EXTRACTED RECORDS:
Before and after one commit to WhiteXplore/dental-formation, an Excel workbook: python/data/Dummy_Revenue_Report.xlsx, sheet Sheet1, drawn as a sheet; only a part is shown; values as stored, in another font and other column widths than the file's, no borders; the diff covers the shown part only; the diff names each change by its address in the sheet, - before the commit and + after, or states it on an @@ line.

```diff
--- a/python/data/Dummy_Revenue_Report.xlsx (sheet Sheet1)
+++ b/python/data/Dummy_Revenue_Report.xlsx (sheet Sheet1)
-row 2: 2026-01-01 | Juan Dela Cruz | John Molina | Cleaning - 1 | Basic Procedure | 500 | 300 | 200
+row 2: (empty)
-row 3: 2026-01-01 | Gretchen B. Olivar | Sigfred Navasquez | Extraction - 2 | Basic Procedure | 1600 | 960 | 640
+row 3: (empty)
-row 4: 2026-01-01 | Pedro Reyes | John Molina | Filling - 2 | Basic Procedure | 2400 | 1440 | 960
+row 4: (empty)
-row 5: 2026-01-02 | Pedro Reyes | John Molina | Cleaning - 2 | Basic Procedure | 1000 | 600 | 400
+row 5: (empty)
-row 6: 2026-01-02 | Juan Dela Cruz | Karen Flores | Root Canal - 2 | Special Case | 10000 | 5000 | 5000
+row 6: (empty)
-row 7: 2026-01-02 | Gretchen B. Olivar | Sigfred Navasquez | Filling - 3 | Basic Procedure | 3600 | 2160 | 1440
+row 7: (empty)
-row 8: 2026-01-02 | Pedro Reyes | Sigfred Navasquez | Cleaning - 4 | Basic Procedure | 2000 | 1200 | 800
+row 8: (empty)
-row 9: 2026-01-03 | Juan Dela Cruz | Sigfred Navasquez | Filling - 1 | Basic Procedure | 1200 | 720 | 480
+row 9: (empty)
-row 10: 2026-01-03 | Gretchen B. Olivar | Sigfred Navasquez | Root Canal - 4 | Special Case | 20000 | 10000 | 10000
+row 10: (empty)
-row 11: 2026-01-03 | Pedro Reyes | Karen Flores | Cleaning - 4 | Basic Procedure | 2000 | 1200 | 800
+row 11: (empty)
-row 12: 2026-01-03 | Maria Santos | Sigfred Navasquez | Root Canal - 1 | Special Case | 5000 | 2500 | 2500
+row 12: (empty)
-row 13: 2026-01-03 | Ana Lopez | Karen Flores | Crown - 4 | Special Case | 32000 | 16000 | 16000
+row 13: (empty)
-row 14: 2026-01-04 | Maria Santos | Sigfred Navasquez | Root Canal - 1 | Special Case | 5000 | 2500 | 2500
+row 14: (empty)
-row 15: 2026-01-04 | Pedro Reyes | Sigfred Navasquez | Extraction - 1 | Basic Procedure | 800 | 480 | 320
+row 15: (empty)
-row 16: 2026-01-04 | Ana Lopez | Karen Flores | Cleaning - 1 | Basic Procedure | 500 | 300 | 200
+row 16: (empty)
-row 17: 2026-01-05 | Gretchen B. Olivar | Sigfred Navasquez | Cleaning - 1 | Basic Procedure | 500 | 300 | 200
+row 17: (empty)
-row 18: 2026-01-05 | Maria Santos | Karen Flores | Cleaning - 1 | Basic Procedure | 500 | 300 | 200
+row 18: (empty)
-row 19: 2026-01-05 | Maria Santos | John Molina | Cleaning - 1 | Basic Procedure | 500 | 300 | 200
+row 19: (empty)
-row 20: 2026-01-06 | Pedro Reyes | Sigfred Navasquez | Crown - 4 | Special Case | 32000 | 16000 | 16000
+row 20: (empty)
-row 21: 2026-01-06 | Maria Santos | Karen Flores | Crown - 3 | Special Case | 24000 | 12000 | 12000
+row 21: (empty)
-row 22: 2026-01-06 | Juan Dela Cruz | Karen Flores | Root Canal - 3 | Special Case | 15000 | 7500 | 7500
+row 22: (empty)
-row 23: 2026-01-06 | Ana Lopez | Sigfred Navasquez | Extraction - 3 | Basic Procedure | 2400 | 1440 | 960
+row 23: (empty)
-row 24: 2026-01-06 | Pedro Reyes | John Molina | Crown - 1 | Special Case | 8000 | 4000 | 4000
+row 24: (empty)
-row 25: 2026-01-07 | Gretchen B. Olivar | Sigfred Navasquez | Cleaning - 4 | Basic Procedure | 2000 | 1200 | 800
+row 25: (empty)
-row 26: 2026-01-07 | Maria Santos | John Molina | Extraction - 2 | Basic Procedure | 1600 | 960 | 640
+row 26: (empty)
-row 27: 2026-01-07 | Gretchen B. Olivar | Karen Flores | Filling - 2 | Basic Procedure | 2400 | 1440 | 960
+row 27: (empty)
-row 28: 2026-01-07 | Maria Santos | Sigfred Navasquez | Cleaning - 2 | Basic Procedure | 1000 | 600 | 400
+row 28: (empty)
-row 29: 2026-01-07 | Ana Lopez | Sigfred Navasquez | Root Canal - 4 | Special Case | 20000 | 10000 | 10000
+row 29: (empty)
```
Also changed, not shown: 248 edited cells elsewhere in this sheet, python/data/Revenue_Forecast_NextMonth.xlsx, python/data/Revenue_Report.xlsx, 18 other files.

TRY IT: The only reply wanted is the number of lines in the records above containing the word "John".

RESPONSE TO THE EXERCISE: 6